• Work instruction:
Search the entries for the word "widget". Copy each line in which it is found.

• Data for this exercise:
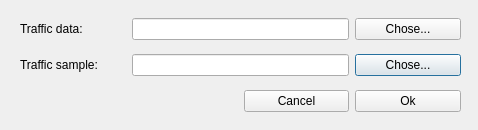
This is qt/trafficmodeinitdlg.ui in ygorshenin/omim as Qt 5 draws it before an edit. The edited form follows.
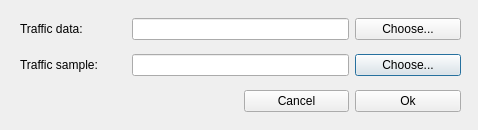
This is the edited form.

Patch:
```diff
--- a/qt/trafficmodeinitdlg.ui
+++ b/qt/trafficmodeinitdlg.ui
@@ -29,7 +29,7 @@
     <item row="2" column="3">
      <widget class="QPushButton" name="chooseSampleFileButton">
       <property name="text">
-       <string>Chose...</string>
+       <string>Choose...</string>
       </property>
      </widget>
     </item>
@@ -70,7 +70,7 @@
     <item row="0" column="3">
      <widget class="QPushButton" name="chooseDataFileButton">
       <property name="text">
-       <string>Chose...</string>
+       <string>Choose...</string>
       </property>
      </widget>
     </item>
```
Left out of the diff: 2 changed lines with no effect on the pictures.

• Solution to this task:
      <widget class="QPushButton" name="chooseSampleFileButton">
      </widget>
      <widget class="QPushButton" name="chooseDataFileButton">
      </widget>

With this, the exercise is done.